Start of Material supplied
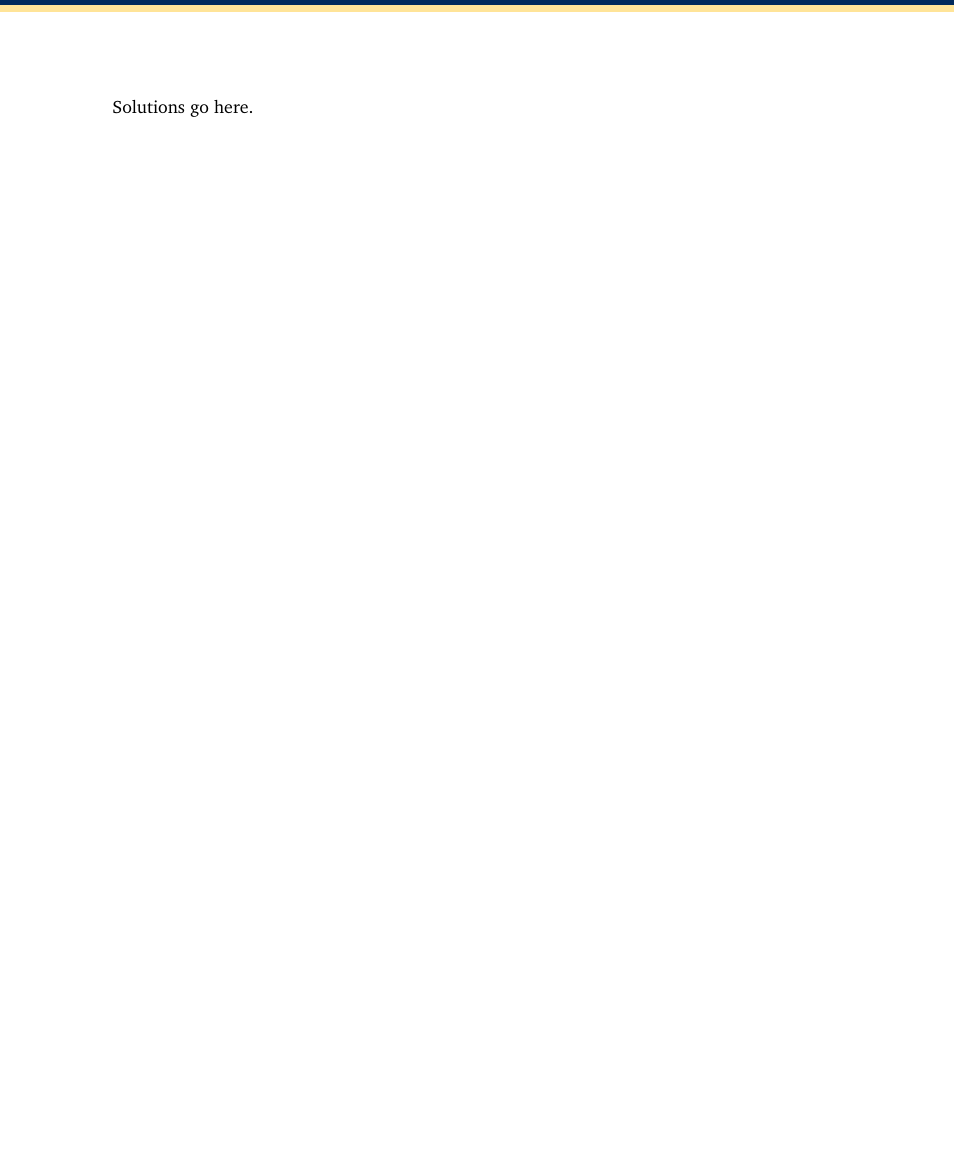
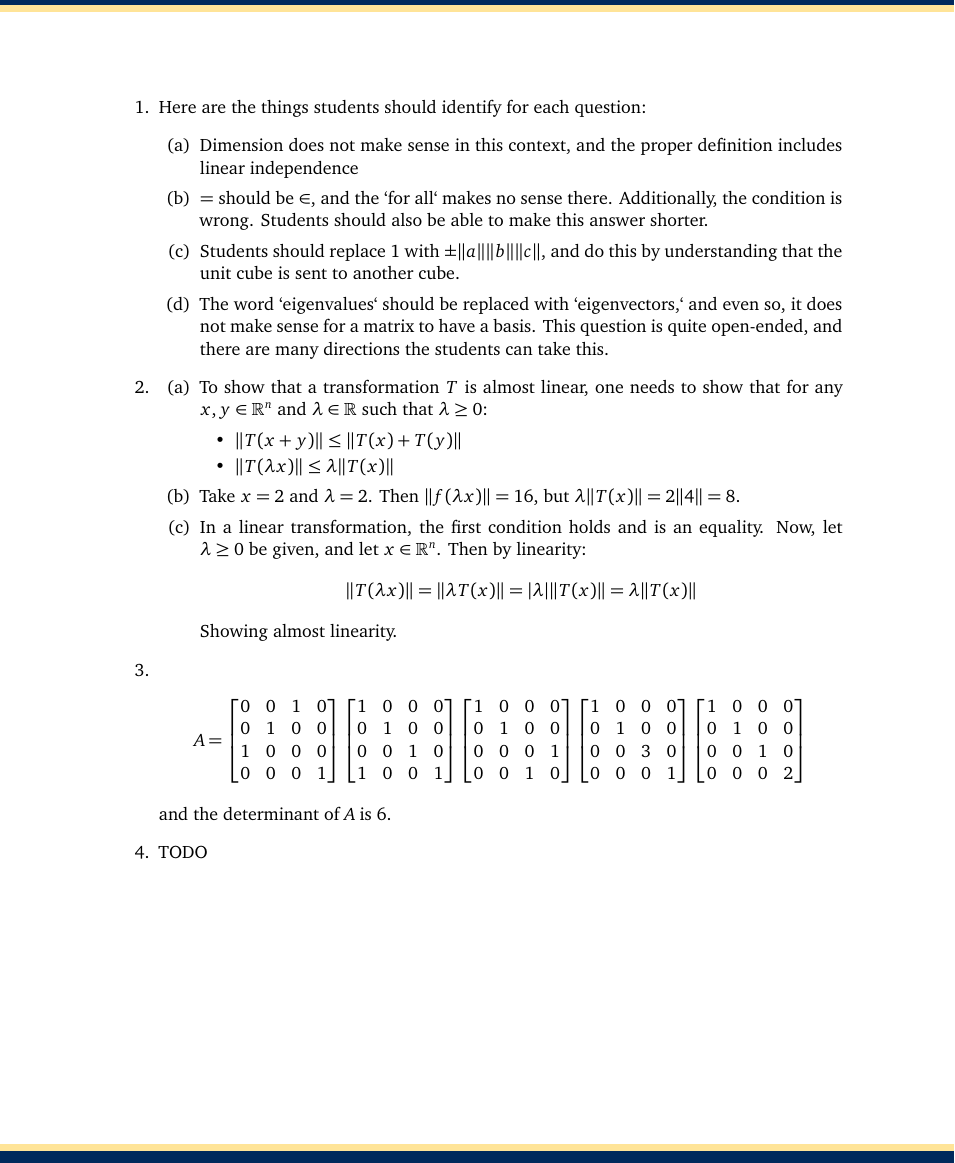
Before and after one commit to AssafBarNatan/2018F223review, a LaTeX document (review_sheet.tex): part of page 3 of 4, cut at the place of the change, the shorter picture padded with empty space. Compiled offline with XeLaTeX.

Commit message:
Started writing solutions
- Added solutions to questions 1-3

```diff
--- a/review_sheet.tex
+++ b/review_sheet.tex
@@ -239,7 +239,82 @@ title={Linear somegebra? Linear \emph{all}gebra.}
 \end{tutorial}
 
 \begin{solutions}
-  Solutions go here.
+  \begin{enumerate}
+    \item Here are the things students should identify for
+      each question:
+      \begin{enumerate}
+        \item Dimension does not make sense in this context, and
+          the proper definition includes linear independence
+        \item $=$ should be $\in$, and the `for all` makes no
+          sense there. Additionally, the condition is wrong. Students
+          should also be able to make this answer shorter.
+        \item Students should replace $1$ with $\pm \|a\|\|b\|\|c\|$,
+          and do this by understanding that the unit cube is sent to
+          another cube.
+        \item The word `eigenvalues` should be replaced with
+          `eigenvectors,` and even so, it does not make sense
+          for a matrix to have a basis. This question is quite
+          open-ended, and there are many directions the students
+          can take this.
+      \end{enumerate}
+    \item
+      \begin{enumerate}
+        \item To show that a transformation $T$ is almost
+          linear, one needs to show that for any $x,y\in \R^n$ and
+          $\lambda \in \R$ such that $\lambda\ge 0$:
+          \begin{itemize}
+            \item $\|T(x+y)\| \le \|T(x)+T(y)\|$
+            \item $\|T(\lambda x)\| \le \lambda \|T(x)\|$
+          \end{itemize}
+        \item Take $x = 2$ and $\lambda = 2$. Then
+          $\|f(\lambda x)\| = 16$, but
+          $\lambda \|T(x)\| = 2 \|4\| = 8$.
+        \item In a linear transformation, the first condition
+          holds and is an equality. Now, let $\lambda \ge0$ be
+          given, and let $x\in \R^n$. Then by linearity:
+          \begin{align*}
+            \|T(\lambda x)\| = \|\lambda T(x)\|
+            =|\lambda|\|T(x)\| = \lambda \|T(x)\|
+          \end{align*}
+          Showing almost linearity.
+      \end{enumerate}
+    \item
+      \begin{align*}
+        A =
+        \begin{bmatrix}
+          0 & 0 & 1 & 0 \\
+          0 & 1 & 0 & 0 \\
+          1 & 0 & 0 & 0 \\
+          0 & 0 & 0 & 1
+        \end{bmatrix}
+        \begin{bmatrix}
+          1 & 0 & 0 & 0 \\
+          0 & 1 & 0 & 0 \\
+          0 & 0 & 1 & 0 \\
+          1 & 0 & 0 & 1
+        \end{bmatrix}
+        \begin{bmatrix}
+          1 & 0 & 0 & 0 \\
+          0 & 1 & 0 & 0 \\
+          0 & 0 & 0 & 1 \\
+          0 & 0 & 1 & 0
+        \end{bmatrix}
+        \begin{bmatrix}
+          1 & 0 & 0 & 0 \\
+          0 & 1 & 0 & 0 \\
+          0 & 0 & 3 & 0 \\
+          0 & 0 & 0 & 1
+        \end{bmatrix}
+        \begin{bmatrix}
+          1 & 0 & 0 & 0 \\
+          0 & 1 & 0 & 0 \\
+          0 & 0 & 1 & 0 \\
+          0 & 0 & 0 & 2
+        \end{bmatrix}
+      \end{align*}
+      and the determinant of $A$ is $6$.
+    \item TODO
+  \end{enumerate}
 \end{solutions}
 
 \begin{instructions}
```
Also changed, not shown: review_sheet.pdf.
End of Material supplied
*Exercise*
Only the pictures are to be dropped; the rest of the material above must be duplicated exactly.

*Your solution*
Before and after one commit to AssafBarNatan/2018F223review, a LaTeX document (review_sheet.tex): part of page 3 of 4, cut at the place of the change, the shorter picture padded with empty space. Compiled offline with XeLaTeX.

Commit message:
Started writing solutions
- Added solutions to questions 1-3

```diff
--- a/review_sheet.tex
+++ b/review_sheet.tex
@@ -239,7 +239,82 @@ title={Linear somegebra? Linear \emph{all}gebra.}
 \end{tutorial}
 
 \begin{solutions}
-  Solutions go here.
+  \begin{enumerate}
+    \item Here are the things students should identify for
+      each question:
+      \begin{enumerate}
+        \item Dimension does not make sense in this context, and
+          the proper definition includes linear independence
+        \item $=$ should be $\in$, and the `for all` makes no
+          sense there. Additionally, the condition is wrong. Students
+          should also be able to make this answer shorter.
+        \item Students should replace $1$ with $\pm \|a\|\|b\|\|c\|$,
+          and do this by understanding that the unit cube is sent to
+          another cube.
+        \item The word `eigenvalues` should be replaced with
+          `eigenvectors,` and even so, it does not make sense
+          for a matrix to have a basis. This question is quite
+          open-ended, and there are many directions the students
+          can take this.
+      \end{enumerate}
+    \item
+      \begin{enumerate}
+        \item To show that a transformation $T$ is almost
+          linear, one needs to show that for any $x,y\in \R^n$ and
+          $\lambda \in \R$ such that $\lambda\ge 0$:
+          \begin{itemize}
+            \item $\|T(x+y)\| \le \|T(x)+T(y)\|$
+            \item $\|T(\lambda x)\| \le \lambda \|T(x)\|$
+          \end{itemize}
+        \item Take $x = 2$ and $\lambda = 2$. Then
+          $\|f(\lambda x)\| = 16$, but
+          $\lambda \|T(x)\| = 2 \|4\| = 8$.
+        \item In a linear transformation, the first condition
+          holds and is an equality. Now, let $\lambda \ge0$ be
+          given, and let $x\in \R^n$. Then by linearity:
+          \begin{align*}
+            \|T(\lambda x)\| = \|\lambda T(x)\|
+            =|\lambda|\|T(x)\| = \lambda \|T(x)\|
+          \end{align*}
+          Showing almost linearity.
+      \end{enumerate}
+    \item
+      \begin{align*}
+        A =
+        \begin{bmatrix}
+          0 & 0 & 1 & 0 \\
+          0 & 1 & 0 & 0 \\
+          1 & 0 & 0 & 0 \\
+          0 & 0 & 0 & 1
+        \end{bmatrix}
+        \begin{bmatrix}
+          1 & 0 & 0 & 0 \\
+          0 & 1 & 0 & 0 \\
+          0 & 0 & 1 & 0 \\
+          1 & 0 & 0 & 1
+        \end{bmatrix}
+        \begin{bmatrix}
+          1 & 0 & 0 & 0 \\
+          0 & 1 & 0 & 0 \\
+          0 & 0 & 0 & 1 \\
+          0 & 0 & 1 & 0
+        \end{bmatrix}
+        \begin{bmatrix}
+          1 & 0 & 0 & 0 \\
+          0 & 1 & 0 & 0 \\
+          0 & 0 & 3 & 0 \\
+          0 & 0 & 0 & 1
+        \end{bmatrix}
+        \begin{bmatrix}
+          1 & 0 & 0 & 0 \\
+          0 & 1 & 0 & 0 \\
+          0 & 0 & 1 & 0 \\
+          0 & 0 & 0 & 2
+        \end{bmatrix}
+      \end{align*}
+      and the determinant of $A$ is $6$.
+    \item TODO
+  \end{enumerate}
 \end{solutions}
 
 \begin{instructions}
```
Also changed, not shown: review_sheet.pdf.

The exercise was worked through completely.